It’s a life he’s always aspired to, and one he’s worked hard to create since graduating from Selkirk in 2012, where he studied under Glenn Mitchell.
“Glenn’s been very influential in my music and my life,” he said.
And it’s thanks to people like Mitchell, and Jacobsen’s promotor Pete Davies, that his career’s where it’s at. He told the Star his leap to full-time musician was partially made possible by community support: his friends and promoters fundraised to buy him a camper van, and routinely pack his local concerts.
Now he’s celebrating by hosting a blues dance on Feb. 20 at the Front Room, a new venue that recently opened for community events on Front St. It’s the first in a series of Kootenay Blues Society events he hopes will becomes monthly with the help of local dance instructor Stelio Calagias.
“It’s going to be a high-flying, toe-tapping affair.
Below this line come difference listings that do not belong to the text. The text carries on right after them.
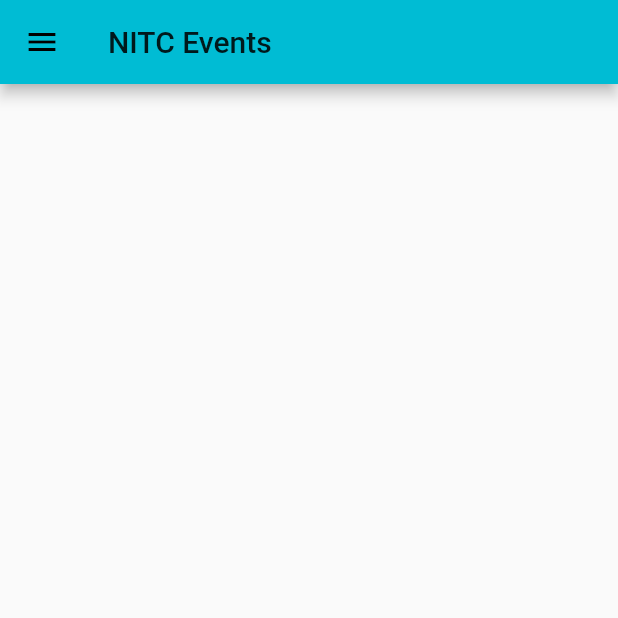
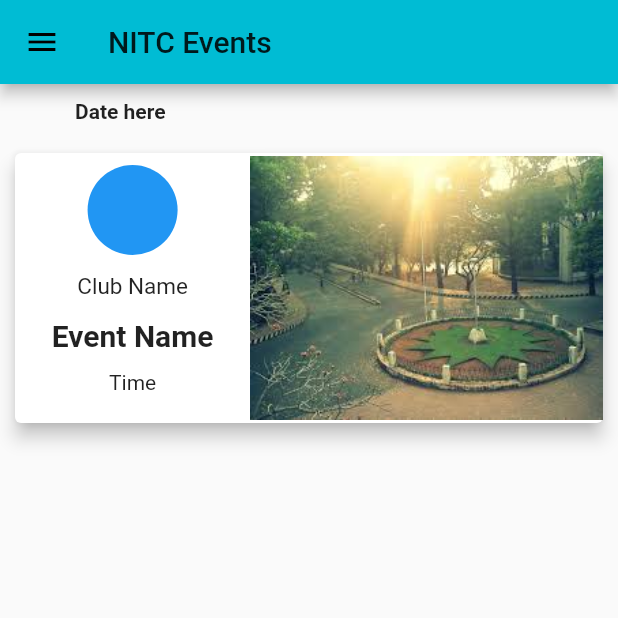
Before and after one commit to AbhijithSwaminathan/nitc_events_app, a Flutter app: the screen it shows after launch, on a phone screen of 412 x 824 dp, the top half of it. Run offline on Flutter 3.47's test engine with Material 2 defaults, Android fonts, the phone set to English and light mode, and no system bars.

Commit message:
Event card designed

```diff
--- a/nitc_events/lib/main.dart
+++ b/nitc_events/lib/main.dart
@@ -1,4 +1,6 @@
 import 'package:flutter/material.dart';
+
+import './widgets/events_view.dart';
 
 void main() => runApp(MyApp());
 
@@ -24,15 +26,16 @@ class MyHomePage extends StatelessWidget {
         title: Text('NITC Events'),
         actions: <Widget>[],
       ),
-      body: Container(),
+      body: EventsView(),
       drawer: Drawer(
         child: ListView(
           padding: EdgeInsets.zero,
           children: <Widget>[
             DrawerHeader(
-              child: Text('Drawer Head'),
-              decoration: BoxDecoration(color: Theme.of(context).accentColor,)
-            ),
+                child: Text('Drawer Head'),
+                decoration: BoxDecoration(
+                  color: Theme.of(context).accentColor,
+                )),
             ListTile(
               title: Text('item 1'),
             )
--- /dev/null
+++ b/nitc_events/lib/models/clubs.dart
@@ -0,0 +1,11 @@
+import 'package:flutter/foundation.dart';
+
+class Clubs {
+  final String clubName;
+  final String clubImage;
+
+  Clubs({
+    @required this.clubName,
+    @required this.clubImage,
+  });
+}
--- /dev/null
+++ b/nitc_events/lib/models/events.dart
@@ -0,0 +1,18 @@
+import 'package:flutter/foundation.dart';
+
+import './clubs.dart';
+import './place.dart';
+
+class Events {
+  final String eventName;
+  final Place place;
+  final Clubs club;
+  final DateTime date;
+
+  Events({
+    @required this.eventName,
+    @required this.date,
+    @required this.club,
+    @required this.place,
+  });
+}
--- /dev/null
+++ b/nitc_events/lib/models/place.dart
@@ -0,0 +1,11 @@
+import 'package:flutter/foundation.dart';
+
+class Place {
+  final String placeName;
+  final String imagePath;
+
+  Place({
+    @required this.placeName,
+    @required this.imagePath,
+  });
+}
--- /dev/null
+++ b/nitc_events/lib/widgets/event_day.dart
@@ -0,0 +1,93 @@
+import 'package:flutter/material.dart';
+
+class EventDay extends StatelessWidget {
+  @override
+  Widget build(BuildContext context) {
+    return Column(
+      children: <Widget>[
+        SizedBox(
+          height: 10,
+        ),
+        Container(
+          alignment: Alignment.centerLeft,
+          child: Row(
+            children: <Widget>[
+              SizedBox(
+                width: 50,
+              ),
+              Text(
+                'Date here',
+                style: TextStyle(
+                  fontWeight: FontWeight.bold,
+                ),
+              ),
+            ],
+          ),
+        ),
+        SizedBox(
+          height: 10,
+        ),
+        Container(
+          height: 200,
+          decoration: BoxDecoration(
+            borderRadius: BorderRadius.circular(100),
+          ),
+          child: Card(
+            elevation: 5,
+            margin: EdgeInsets.all(10),
+            child: Row(
+              children: <Widget>[
+                Expanded(
+                  flex: 2,
+                  child: Column(
+                    children: <Widget>[
+                      Padding(
+                        padding: const EdgeInsets.all(8.0),
+                        child: CircleAvatar(
+                          radius: 30,
+                          backgroundColor: Colors.blue,
+                        ),
+                      ),
+                      Padding(
+                        padding: const EdgeInsets.all(4.0),
+                        child: Text(
+                          'Club Name',
+                          style: TextStyle(
+                            fontSize: 15,
+                          ),
+                        ),
+                      ),
+                      Padding(
+                        padding: const EdgeInsets.all(8.0),
+                        child: Text(
+                          'Event Name',
+                          style: TextStyle(
+                            fontSize: 20,
+                            fontWeight: FontWeight.bold,
+                          ),
+                        ),
+                      ),
+                      Padding(
+                        padding: const EdgeInsets.all(4.0),
+                        child: Text('Time'),
+                      ),
+                    ],
+                  ),
+                ),
+                Expanded(
+                  flex: 3,
+                  child: Container(
+                    child: Image.asset(
+                      'assets/images/nitc.jpeg',
+                      fit: BoxFit.cover,
+                    ),
+                  ),
+                ),
+              ],
+            ),
+          ),
+        )
+      ],
+    );
+  }
+}
--- /dev/null
+++ b/nitc_events/lib/widgets/events_view.dart
@@ -0,0 +1,16 @@
+import 'package:flutter/material.dart';
+
+import './event_day.dart';
+
+class EventsView extends StatelessWidget {
+  @override
+  Widget build(BuildContext context) {
+    return Container(
+        child: Column(
+          children: <Widget>[
+            EventDay(),
+          ],
+        ),
+      );
+  }
+}
--- a/nitc_events/pubspec.yaml
+++ b/nitc_events/pubspec.yaml
@@ -41,8 +41,8 @@ flutter:
   uses-material-design: true
 
   # To add assets to your application, add an assets section, like this:
-  # assets:
-  #  - images/a_dot_burr.jpeg
+  assets:
+   - assets/images/nitc.jpeg
   #  - images/a_dot_ham.jpeg
 
   # An image asset can refer to one or more resolution-specific "variants", see
```
Also changed, not shown: nitc_events/assets/images/nitc.jpeg (added).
Everyone will be looking sharp. We want to do a lot more of these blues-dancing events, with ‘50s rock ‘n’ roll.”
Calagias is also the frontman of the Baker Street Blues, who will open for Jacobsen.
The night will include all original material from Alberta Flood, which was influenced by artists such as Chicago blues legend Muddy Waters. Lately Jacobsen’s been touring with American piano player Kenny Blues Boss Wayne, and together the pair are cutting a record. And Wayne’s agreed to perform at their next event.
All of this momentum has left Jacobsen feeling grateful, and he gives a lot of credit for his creative development to Nelson.
“I’m so grateful for what Selkirk College and this whole city has done for me. I think it’s a beautiful template for people to flourish in.”
However, his interest in the area wasn’t exclusively academic.
“Well, I fell in love with Nelson, and then I fell in love with the girl.”
And there’s nothing to feel blue about there.